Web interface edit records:
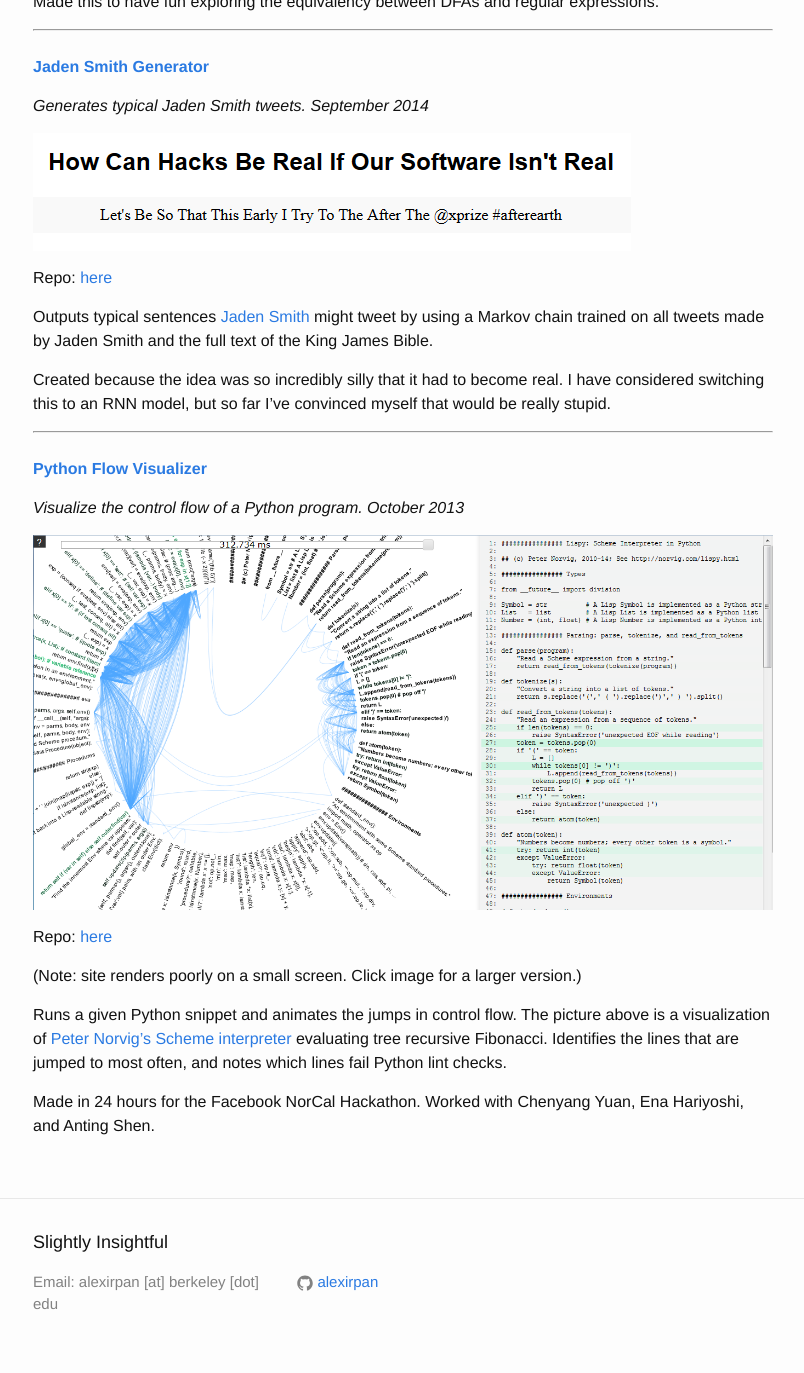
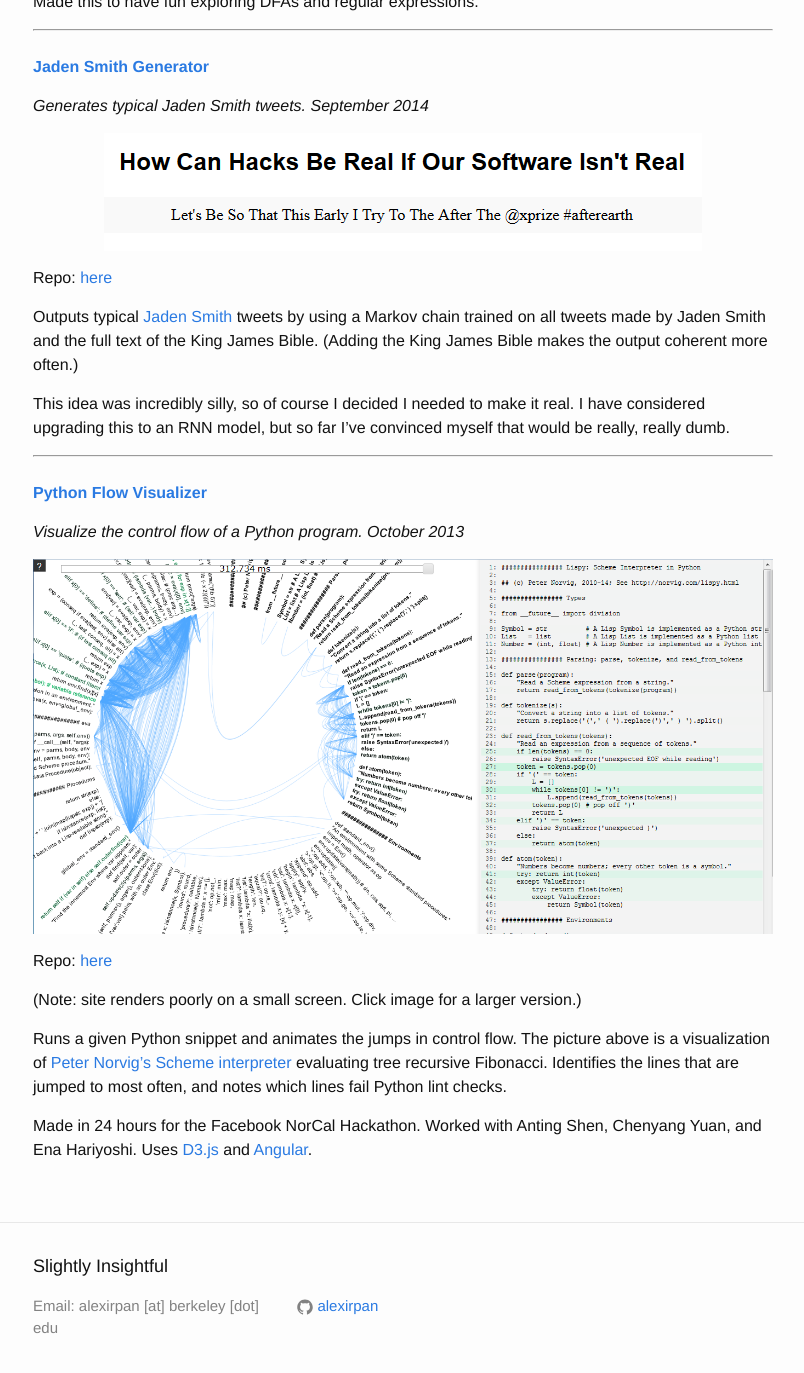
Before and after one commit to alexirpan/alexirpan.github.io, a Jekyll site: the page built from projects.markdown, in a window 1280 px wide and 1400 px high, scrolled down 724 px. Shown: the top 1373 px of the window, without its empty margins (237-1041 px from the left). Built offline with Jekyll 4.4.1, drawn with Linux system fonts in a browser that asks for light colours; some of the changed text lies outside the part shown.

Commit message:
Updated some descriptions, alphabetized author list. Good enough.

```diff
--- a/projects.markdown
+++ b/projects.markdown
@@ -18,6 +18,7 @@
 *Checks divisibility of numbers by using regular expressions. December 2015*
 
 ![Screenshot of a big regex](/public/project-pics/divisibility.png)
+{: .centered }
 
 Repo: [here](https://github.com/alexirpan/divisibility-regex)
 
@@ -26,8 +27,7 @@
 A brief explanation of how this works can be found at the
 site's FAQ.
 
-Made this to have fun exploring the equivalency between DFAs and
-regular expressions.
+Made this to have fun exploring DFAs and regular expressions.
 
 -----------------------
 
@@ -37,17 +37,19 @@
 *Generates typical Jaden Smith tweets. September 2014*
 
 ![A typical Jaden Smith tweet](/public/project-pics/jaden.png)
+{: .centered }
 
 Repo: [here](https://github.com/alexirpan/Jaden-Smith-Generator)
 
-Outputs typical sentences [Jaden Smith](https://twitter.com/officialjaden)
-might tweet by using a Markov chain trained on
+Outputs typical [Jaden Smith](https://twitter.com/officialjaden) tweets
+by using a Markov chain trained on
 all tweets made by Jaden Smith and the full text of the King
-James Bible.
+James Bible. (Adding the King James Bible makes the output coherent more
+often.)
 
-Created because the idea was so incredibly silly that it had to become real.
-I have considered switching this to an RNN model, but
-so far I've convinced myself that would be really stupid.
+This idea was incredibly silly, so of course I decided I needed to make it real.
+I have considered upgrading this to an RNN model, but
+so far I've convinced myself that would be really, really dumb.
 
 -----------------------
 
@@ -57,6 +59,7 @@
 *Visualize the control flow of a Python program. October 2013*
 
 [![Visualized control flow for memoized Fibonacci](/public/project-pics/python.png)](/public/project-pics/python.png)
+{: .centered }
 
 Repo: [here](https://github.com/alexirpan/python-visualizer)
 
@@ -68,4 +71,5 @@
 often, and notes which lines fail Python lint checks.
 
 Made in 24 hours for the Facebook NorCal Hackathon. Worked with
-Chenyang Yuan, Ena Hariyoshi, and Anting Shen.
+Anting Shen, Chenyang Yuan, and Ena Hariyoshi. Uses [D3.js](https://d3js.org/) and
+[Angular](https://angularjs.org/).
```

---

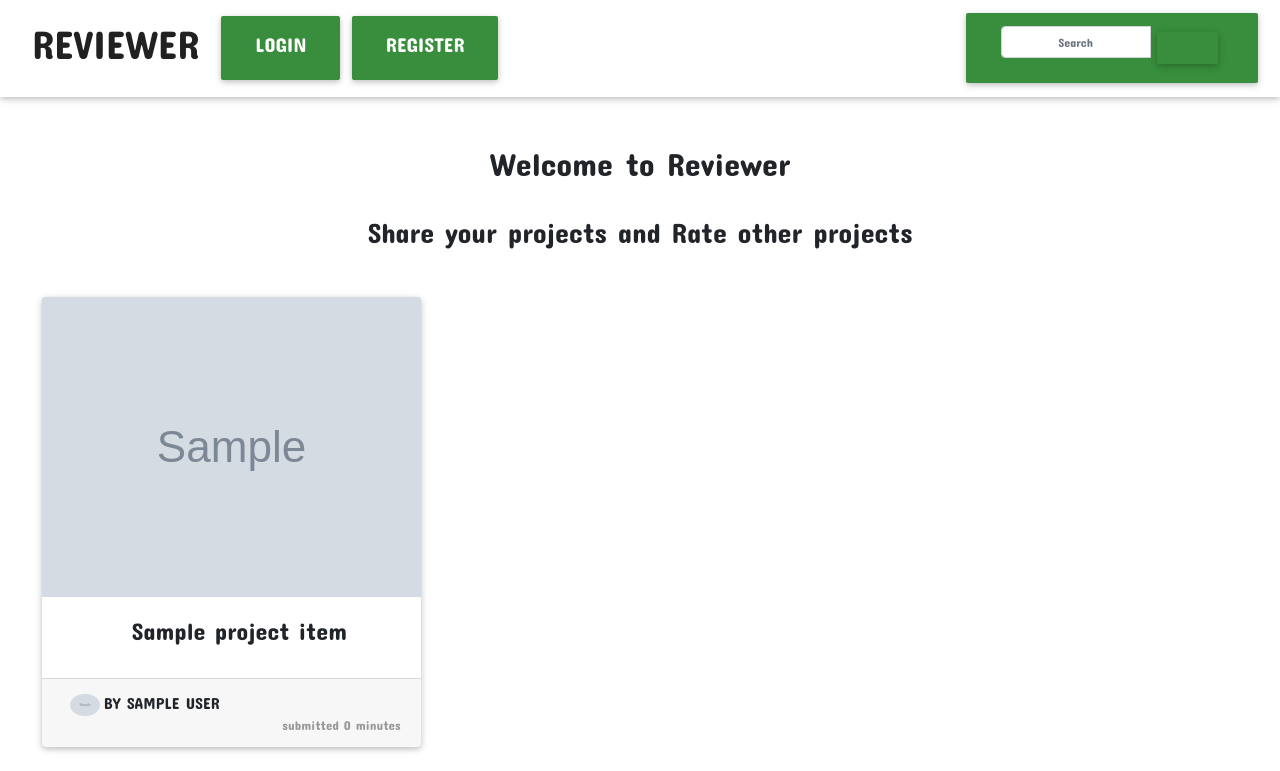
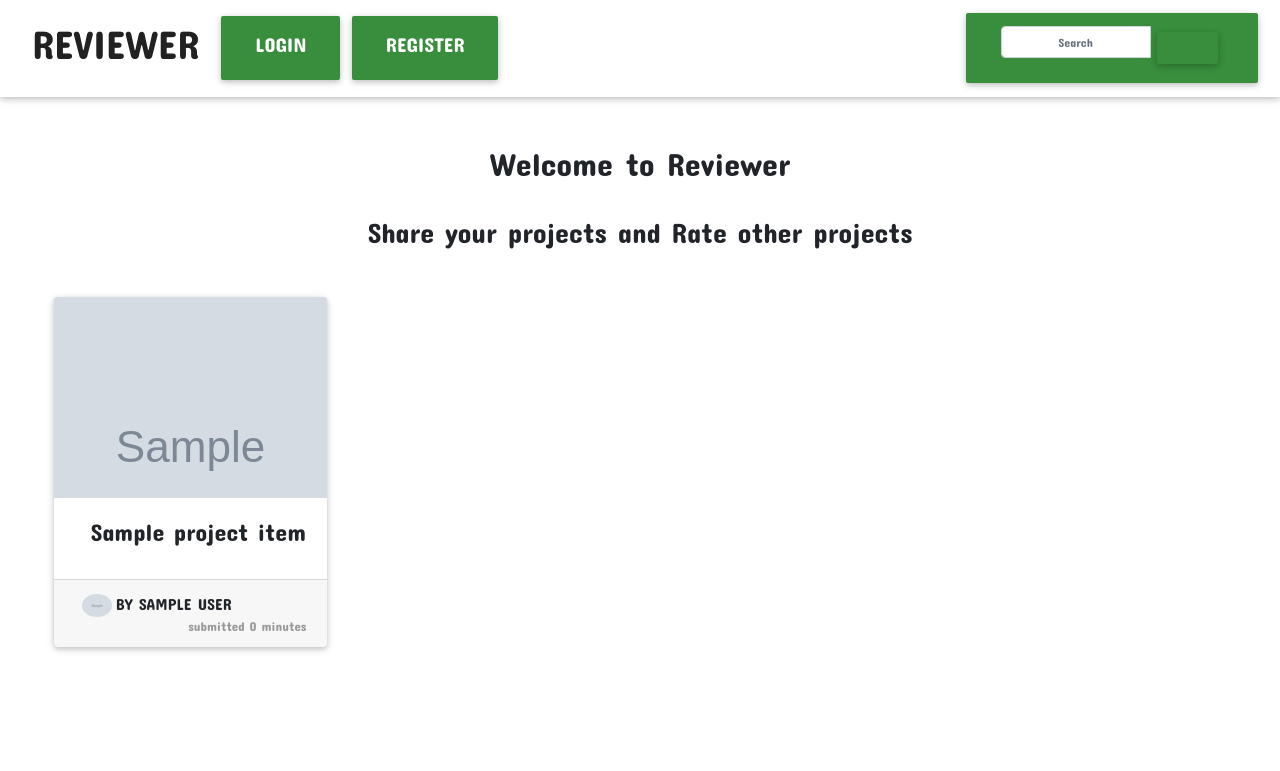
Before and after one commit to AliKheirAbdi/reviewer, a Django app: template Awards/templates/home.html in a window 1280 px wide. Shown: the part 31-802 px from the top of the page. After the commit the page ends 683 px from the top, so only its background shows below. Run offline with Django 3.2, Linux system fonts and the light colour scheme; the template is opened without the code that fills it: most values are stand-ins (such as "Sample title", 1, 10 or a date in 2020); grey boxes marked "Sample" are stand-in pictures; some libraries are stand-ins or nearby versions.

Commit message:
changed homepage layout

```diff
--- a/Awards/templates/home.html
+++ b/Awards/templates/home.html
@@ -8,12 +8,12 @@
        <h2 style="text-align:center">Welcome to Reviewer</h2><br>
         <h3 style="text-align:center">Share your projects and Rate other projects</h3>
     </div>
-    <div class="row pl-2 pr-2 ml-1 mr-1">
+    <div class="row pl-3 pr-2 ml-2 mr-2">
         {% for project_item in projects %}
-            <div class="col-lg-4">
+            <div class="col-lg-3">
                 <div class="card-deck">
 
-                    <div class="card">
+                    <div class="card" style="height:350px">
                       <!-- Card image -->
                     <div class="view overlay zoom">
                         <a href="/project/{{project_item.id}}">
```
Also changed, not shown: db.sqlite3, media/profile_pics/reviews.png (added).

...

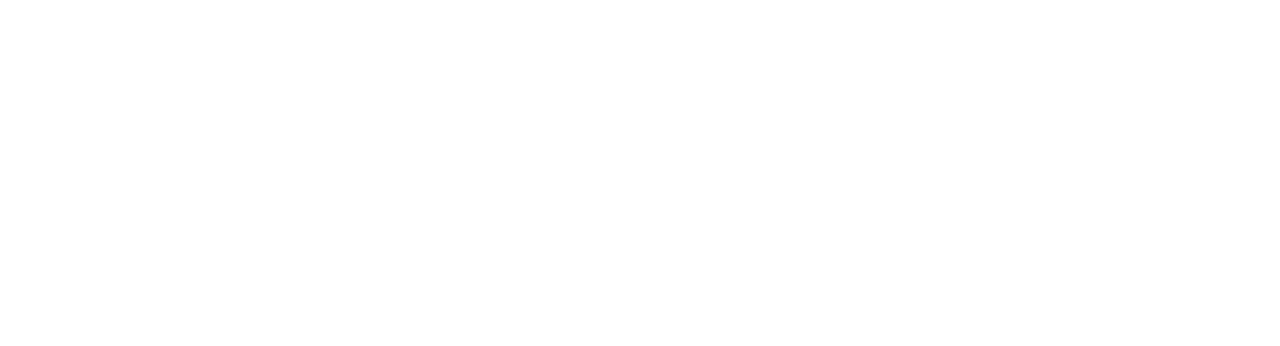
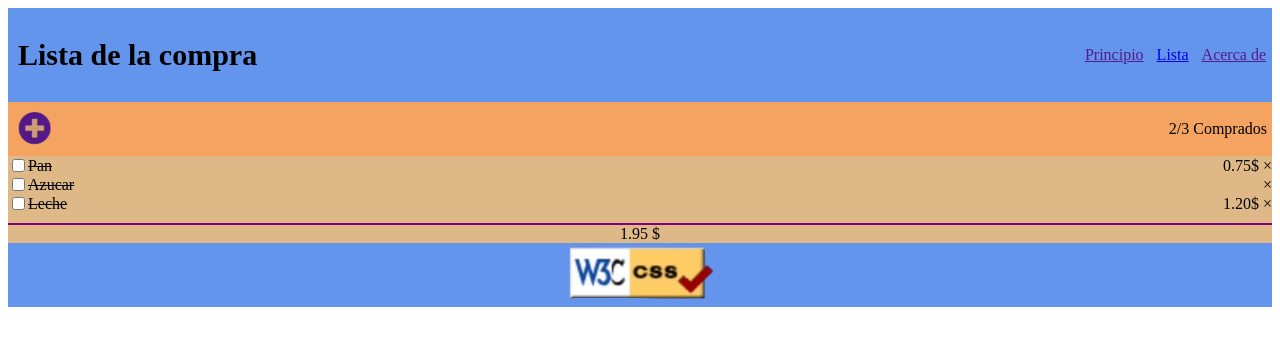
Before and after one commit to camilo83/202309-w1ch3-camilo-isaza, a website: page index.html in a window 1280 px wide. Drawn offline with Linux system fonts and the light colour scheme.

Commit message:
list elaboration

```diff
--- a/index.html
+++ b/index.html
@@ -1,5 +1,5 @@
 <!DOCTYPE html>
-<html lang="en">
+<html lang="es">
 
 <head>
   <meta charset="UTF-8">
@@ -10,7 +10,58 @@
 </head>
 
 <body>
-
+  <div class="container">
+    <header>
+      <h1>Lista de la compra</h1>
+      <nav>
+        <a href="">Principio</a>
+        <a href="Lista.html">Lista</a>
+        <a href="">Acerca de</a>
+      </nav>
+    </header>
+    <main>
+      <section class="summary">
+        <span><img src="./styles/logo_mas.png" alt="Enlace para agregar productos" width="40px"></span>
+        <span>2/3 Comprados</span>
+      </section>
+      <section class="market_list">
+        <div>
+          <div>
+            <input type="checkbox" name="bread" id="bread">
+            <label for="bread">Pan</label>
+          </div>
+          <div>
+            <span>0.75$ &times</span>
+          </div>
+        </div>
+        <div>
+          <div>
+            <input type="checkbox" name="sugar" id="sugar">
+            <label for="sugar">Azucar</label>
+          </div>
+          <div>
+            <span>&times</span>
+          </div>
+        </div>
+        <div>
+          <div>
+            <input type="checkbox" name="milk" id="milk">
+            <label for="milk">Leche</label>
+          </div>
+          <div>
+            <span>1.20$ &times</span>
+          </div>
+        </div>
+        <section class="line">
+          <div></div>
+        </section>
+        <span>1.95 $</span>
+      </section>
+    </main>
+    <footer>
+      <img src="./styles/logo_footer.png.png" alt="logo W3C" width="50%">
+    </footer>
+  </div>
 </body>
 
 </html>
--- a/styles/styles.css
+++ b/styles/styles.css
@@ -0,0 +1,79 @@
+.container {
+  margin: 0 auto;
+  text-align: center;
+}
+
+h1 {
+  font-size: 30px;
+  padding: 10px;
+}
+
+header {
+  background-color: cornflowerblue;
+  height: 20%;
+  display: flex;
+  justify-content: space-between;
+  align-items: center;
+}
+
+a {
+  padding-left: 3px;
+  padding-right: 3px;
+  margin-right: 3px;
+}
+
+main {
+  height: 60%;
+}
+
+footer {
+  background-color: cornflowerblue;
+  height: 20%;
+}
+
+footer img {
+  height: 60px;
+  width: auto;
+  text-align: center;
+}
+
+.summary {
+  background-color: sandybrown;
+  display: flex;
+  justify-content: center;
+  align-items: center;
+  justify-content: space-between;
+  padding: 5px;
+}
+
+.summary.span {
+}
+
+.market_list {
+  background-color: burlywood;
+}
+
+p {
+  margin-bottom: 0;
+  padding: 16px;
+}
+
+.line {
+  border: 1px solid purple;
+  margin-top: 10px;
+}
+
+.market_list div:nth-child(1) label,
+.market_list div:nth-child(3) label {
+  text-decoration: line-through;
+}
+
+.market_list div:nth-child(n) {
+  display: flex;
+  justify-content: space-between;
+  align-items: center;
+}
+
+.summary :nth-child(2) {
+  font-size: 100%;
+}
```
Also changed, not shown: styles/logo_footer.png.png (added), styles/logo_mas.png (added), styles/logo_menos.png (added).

# [Problem to solve]
Scan the data for lines containing "Hariyoshi" and copy all of them.

# [The answer]
-Chenyang Yuan, Ena Hariyoshi, and Anting Shen.
+Anting Shen, Chenyang Yuan, and Ena Hariyoshi. Uses [D3.js](https://d3js.org/) and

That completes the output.